So in 2005 they got organised and formed the South Morang Rail Alliance (SMRA), an alliance of community groups in the city of Whittlesea.
One of the people involved in setting up SMRA was local resident Darren Peters, also a member of the Mernda and District Residents Association.
“I got involved because the State Government had reneged on their 1999 election promise to extend the Epping Line to South Morang. I voted for the ALP based on that promise and felt strongly they should be held to account.

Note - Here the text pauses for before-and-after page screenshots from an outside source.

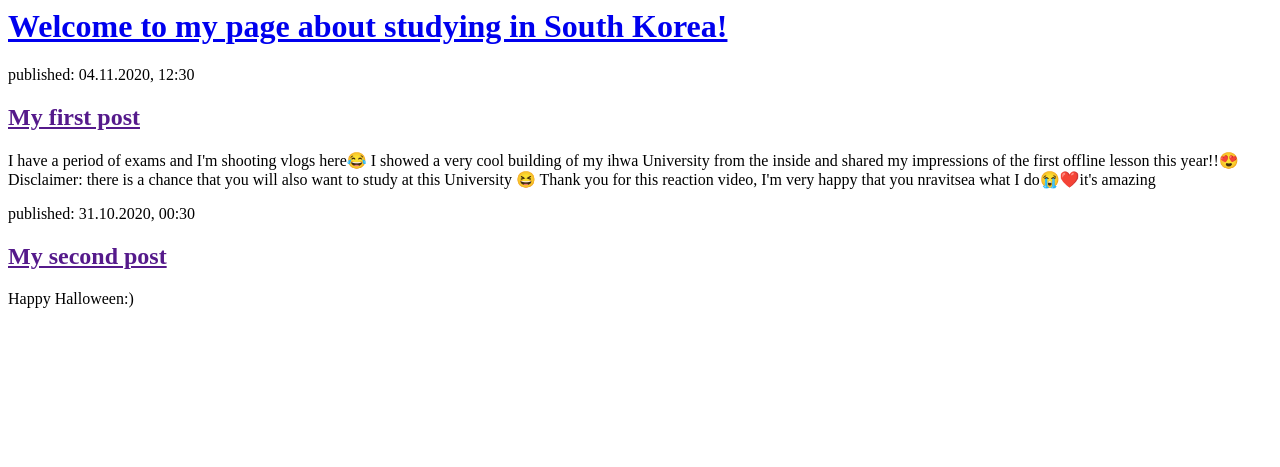
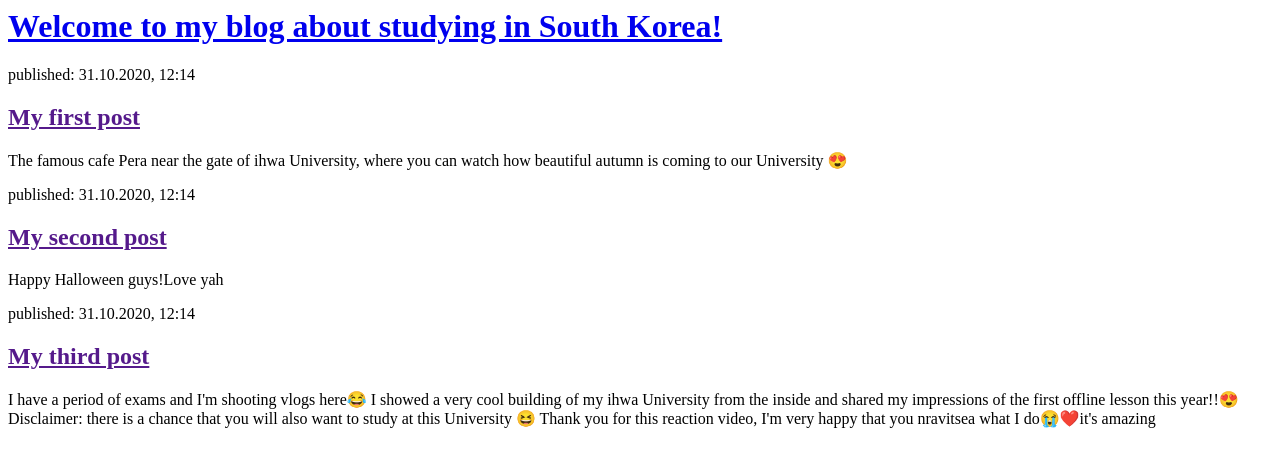
Before and after one commit to olliaem/my_first_blog, a Django app: page / in a window 1280 px wide. Shown: the top 467 px of the page. Run offline with Django 3.2, Linux system fonts and the light colour scheme.

Commit message:
Changed the HTML for the site.

```diff
--- a/blog/templates/blog/post_list.html
+++ b/blog/templates/blog/post_list.html
@@ -4,21 +4,27 @@
     </head>
     <body>
         <div>
-            <h1><a href="/">Welcome to my page about studying in South Korea!</a></h1>
+            <h1><a href="/">Welcome to my blog about studying in South Korea!</a></h1>
         </div>
 
         <div>
-            <p>published: 04.11.2020, 12:30</p>
+            <p>published: 31.10.2020, 12:14</p>
             <h2><a href="">My first post</a></h2>
+            <p>The famous cafe Pera near the gate of ihwa University, where you can watch how beautiful autumn is coming to our University 😍</p>
+        </div>
+
+        <div>
+            <p>published: 31.10.2020, 12:14</p>
+            <h2><a href="">My second post</a></h2>
+            <p>Happy Halloween guys!Love yah</p>
+        </div>
+        <div>
+            <p>published: 31.10.2020, 12:14</p>
+            <h2><a href="">My third post</a></h2>
             <p>I have a period of exams and I'm shooting vlogs here😂
                 I showed a very cool building of my ihwa University from the inside and shared my impressions of the first offline lesson this year!!😍
                 Disclaimer: there is a chance that you will also want to study at this University 😆
                 Thank you for this reaction video, I'm very happy that you nravitsea what I do😭❤️it's amazing</p>
         </div>
-        <div>
-            <p>published: 31.10.2020, 00:30</p>
-            <h2><a href="">My second post</a></h2>
-            <p>Happy Halloween:)</p>
-        </div>
     </body>
 </html>
```
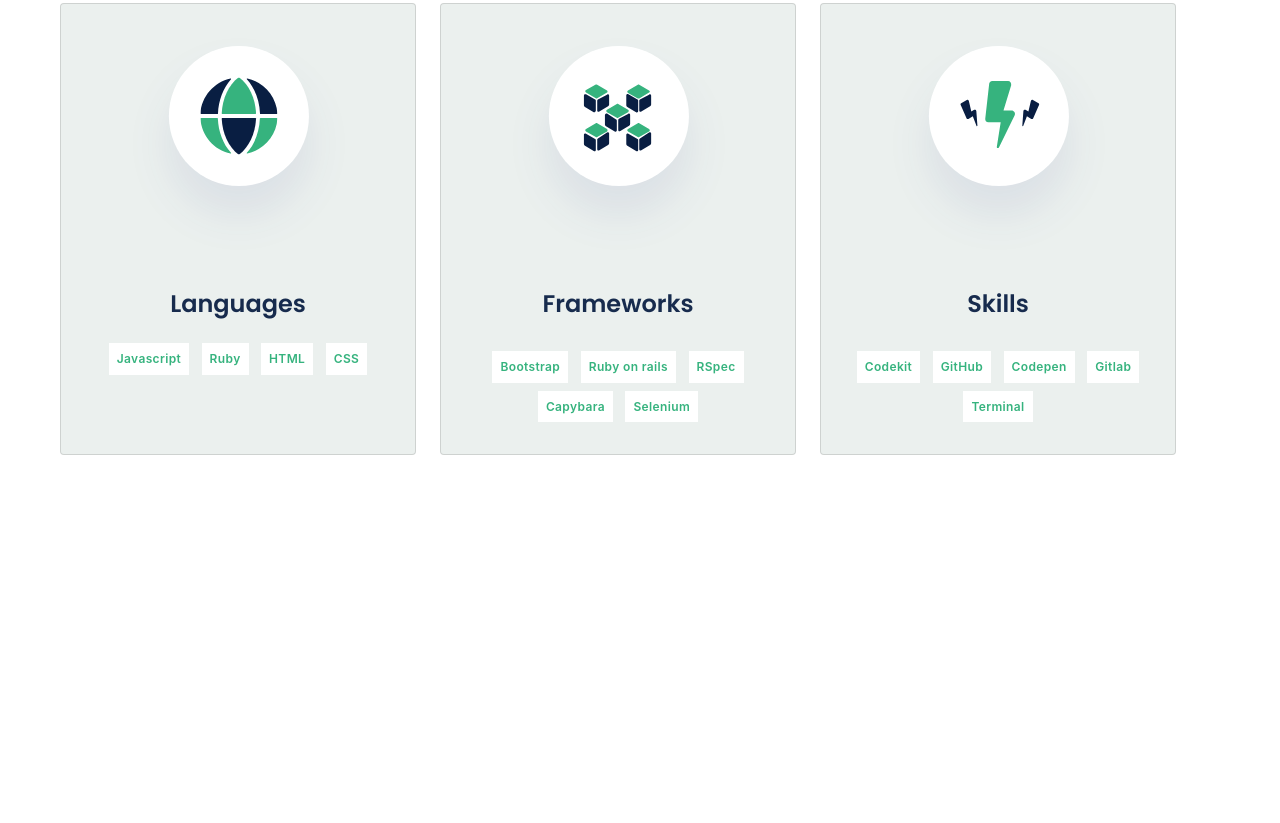
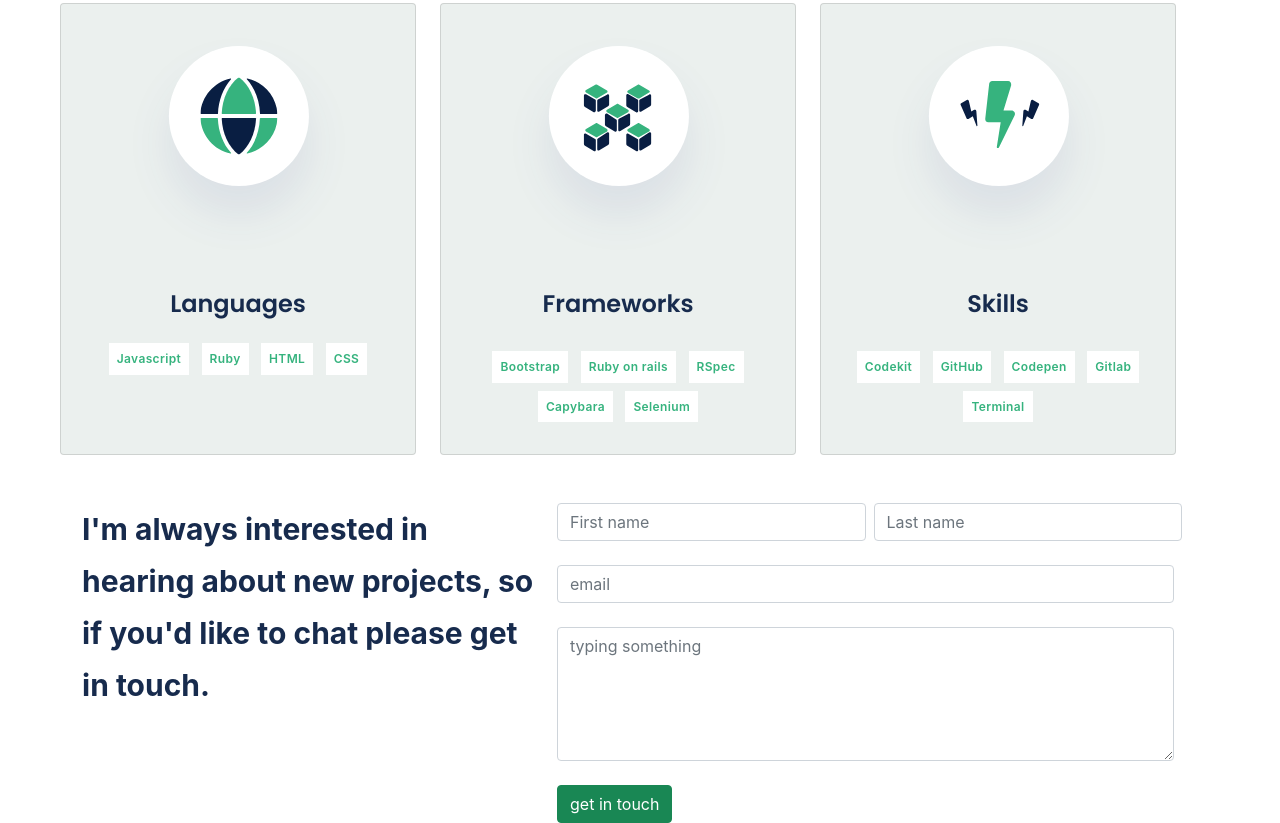
Before and after one commit to rica213/boostrap-portfolio, a website: page index.html in a window 1280 px wide. Shown: the part 2637-3460 px from the top of the page. Before the commit the page ends 3140 px from the top, so only its background shows below. Drawn offline with nearby package versions, Linux system fonts and the light colour scheme; a web font is replaced by a local one.

Commit message:
add contact form section

```diff
--- a/index.html
+++ b/index.html
@@ -200,6 +200,30 @@
         </div>
       </div>
     </section>
+    <section class="contact container">
+      <div class=row>
+         <div class="col-xl-5">
+          <p>
+            I'm always interested in hearing about new projects, so if you'd like to chat please get in touch.
+          </p>
+         </div>
+         <div class="col-xl-7 row">
+          <form  >
+            <div class="form-row  mb-4">
+              <div class="col-xl-6 me-2 ">
+                <input type="text" class="form-control " placeholder="First name" required>
+              </div>
+              <div class="col-xl-6">
+                <input type="text" class="form-control" placeholder="Last name" required>
+              </div>
+            </div >
+            <input type="email" class="form-control mb-4" placeholder="email" required>
+            <textarea name="" placeholder="typing something" class="form-control mb-4" id="" cols="89" rows="5"></textarea>
+            <button type="submit" class="btn btn-success">get in touch</button>
+          </form>
+         </div>
+      </div>
+    </section>
  </main>
 
   <script src="https://cdn.jsdelivr.net/npm/bootstrap@5.0.2/dist/js/bootstrap.bundle.min.js" integrity="sha384-MrcW6ZMFYlzcLA8Nl+NtUVF0sA7MsXsP1UyJoMp4YLEuNSfAP+JcXn/tWtIaxVXM" crossorigin="anonymous"></script>
--- a/style.css
+++ b/style.css
@@ -137,3 +137,18 @@
 }
 
 /* End About section */
+.contact p {
+    font-family: "Inter", sans-serif;
+    font-size: 30px;
+    line-height: 52px;
+    color: #172B4D;
+    width: 463px;
+    height: 256px;
+    font-weight: 700;
+}
+
+.form-row {
+    display: flex;
+}
+
+.
```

I had been in the Victorian Youth Parliament as the Youth Governor of Victoria and felt I could contribute my skills and passion”.
The rail extension is vital because the Victorian Government has agreed to an extra 70,000 people moving to Mernda, South Morang and Doreen as part of its controversial decision to extend Melbourne’s Urban Growth Boundary.

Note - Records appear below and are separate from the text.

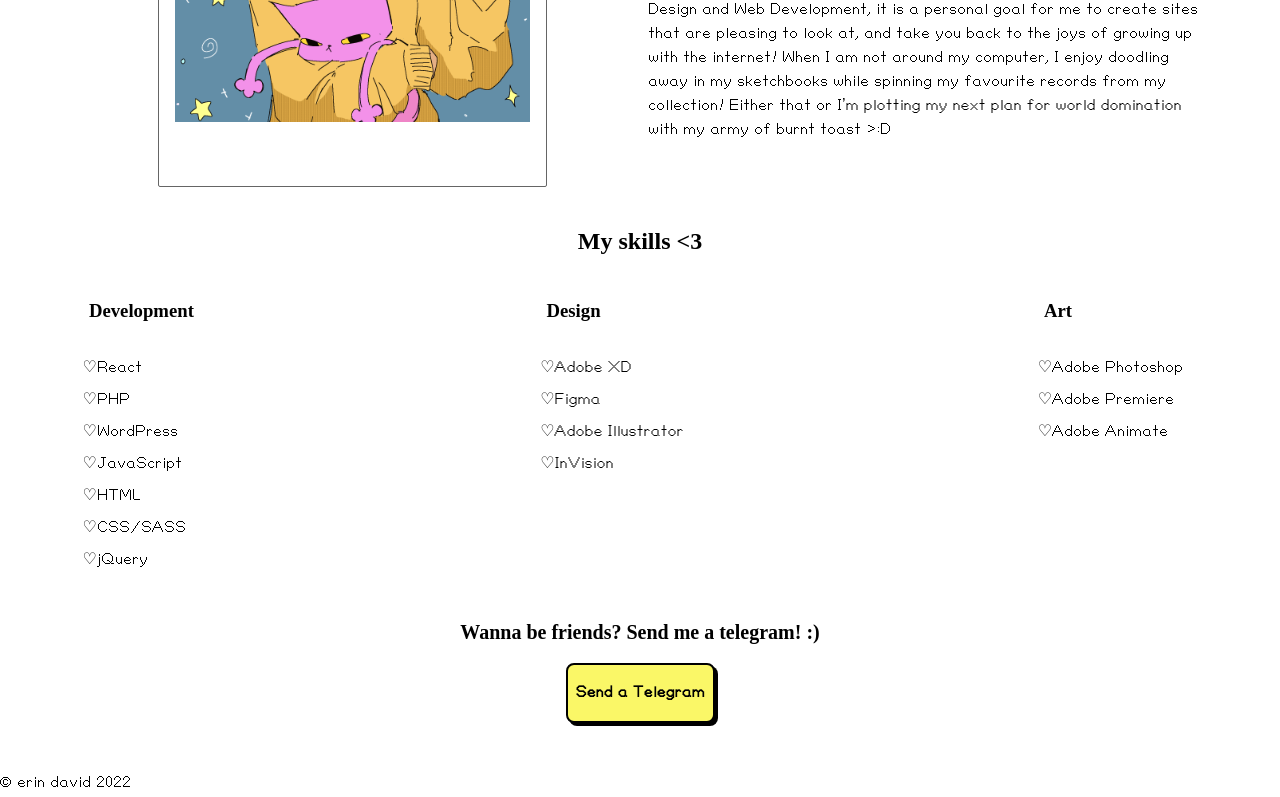
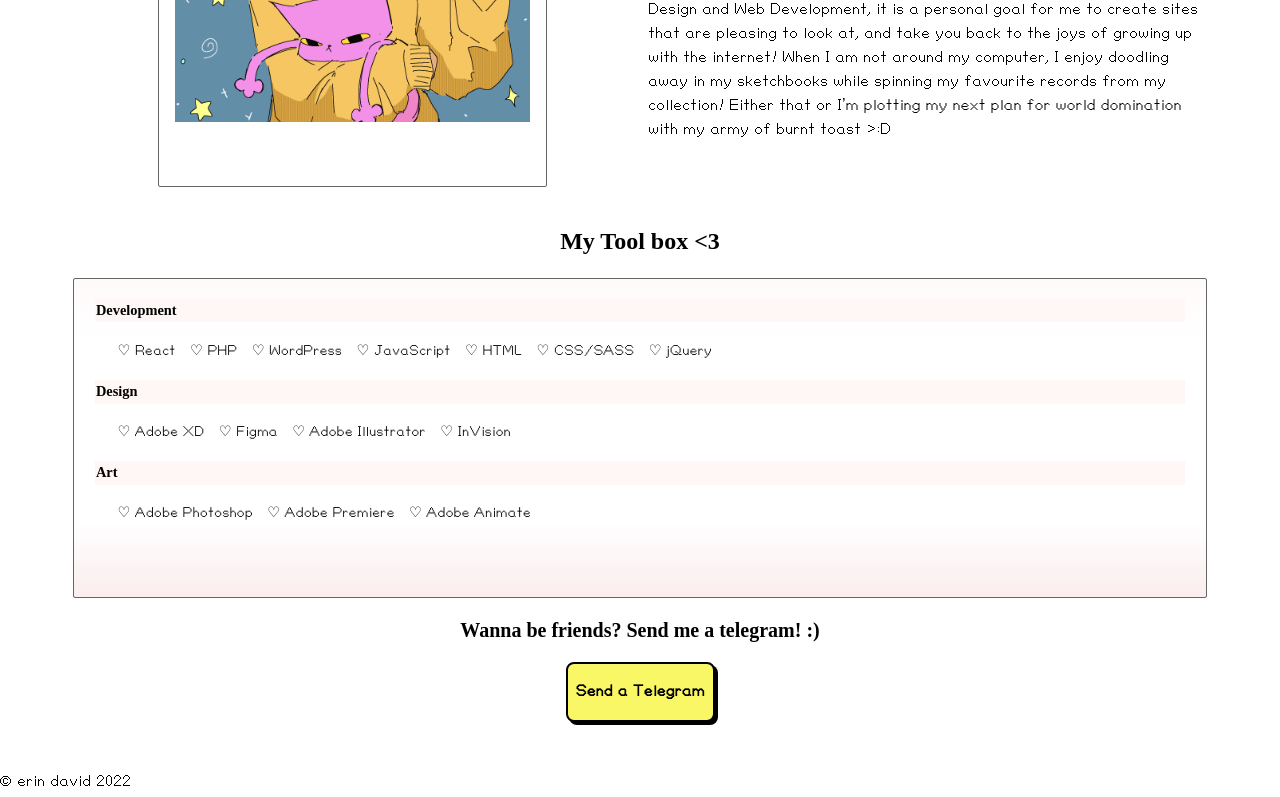
Before and after one commit to erindavid03/portfolio-site, a React (Create React App) app: page /about in a window 1280 px wide. Shown: the part 451-1248 px from the top of the page. Built offline with nearby package versions, Linux system fonts and the light colour scheme.

Commit message:
style toolbox

```diff
--- a/src/components/pages/AboutPage.js
+++ b/src/components/pages/AboutPage.js
@@ -21,7 +21,7 @@ function AboutPage() {
       </section>
 
       <section>
-        <h2>My skills {'<3'}</h2>
+        <h2>My Tool box {'<3'}</h2>
         <div>
           <article>
             <h3>Development</h3>
--- a/src/styles/base/_variables.scss
+++ b/src/styles/base/_variables.scss
@@ -1,6 +1,7 @@
 // variables scss
 // ---- Colors ----- //
 // backgrounds
+$gradient:  linear-gradient(0deg, #faeded 0%, #ffffff 23%, #ffffff 80%, #fffafa 100%);
 $main-color: #ffffff;
 $secondary-color: #FFEFF2;
 // accents
--- a/src/styles/components/pages/_aboutPage.scss
+++ b/src/styles/components/pages/_aboutPage.scss
@@ -31,21 +31,40 @@
     }
 
    section:nth-child(2) div{
-    @include flex-row;
-    align-items: flex-start;
-    justify-content: space-between;
-    flex-wrap: wrap;
+    // @include flex-row;
+    // align-items: flex-start;
+    // justify-content: space-between;
+    // flex-wrap: wrap;
+        padding: 5px;
+        background: $gradient;
+        border: 1px solid #656565;
+        border-radius: 2px;
+        font-size: .9em;
+        height: 308px;
+        overflow: auto;
 
 
         ul{
-            padding: .5rem;
-            list-style: "\♡";
+            @include flex-row;
+            flex-wrap: wrap;
+            list-style: "\♡ ";
             line-height: 2;
+
+            li{
+                padding-right: 2rem;
+            }
         }
 
         article{
             padding: 0 1rem;
-            max-width: 165px;
+
+            h3{
+                background: $nav-hover;
+                font-size: 1em;
+                padding: 1px;
+                color: $font-color-main;
+                text-align: left;
+            }
         }
 
    }
```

“The Victorian Government is opening up vast new areas of Melbourne but they are not keeping pace with essential basic infrastructure such as this rail extension, which are would allow suburbs to function effectively.”
“Plenty Road is a big problem, heavily relied upon by local residents. This might have worked with 1000 residents but with the projected 40,000 residents this arterial road just won’t cope”.
According to Darren, a major issue facing many locals is mortgage stress – compounded by inevitable petrol price rises.
At the moment most households have two or more cars – the railway extension would make the possibility of owning one less car a reality. Although there are local bus services, they take so long to get to Epping station most people end up driving.
“One reason buses are so slow is traffic congestion – trains don’t have this problem. A bus that can carry 40 people can never do the job of a train that can carry 1000”.
In what is a big victory to local residents, siteworks have finally begun on the South Morang rail extension.
“Even though the extension is seven years late it goes to show what the community can achieve by standing up and getting organised.
Darren’s advice to local communities sick of poor public transport is clear:
“Don’t put up with it! Set up a group to pressure the Victorian Government to deliver common sense public transport changes for the benefit of your local community”.
Story by Sarojini Krishnapillai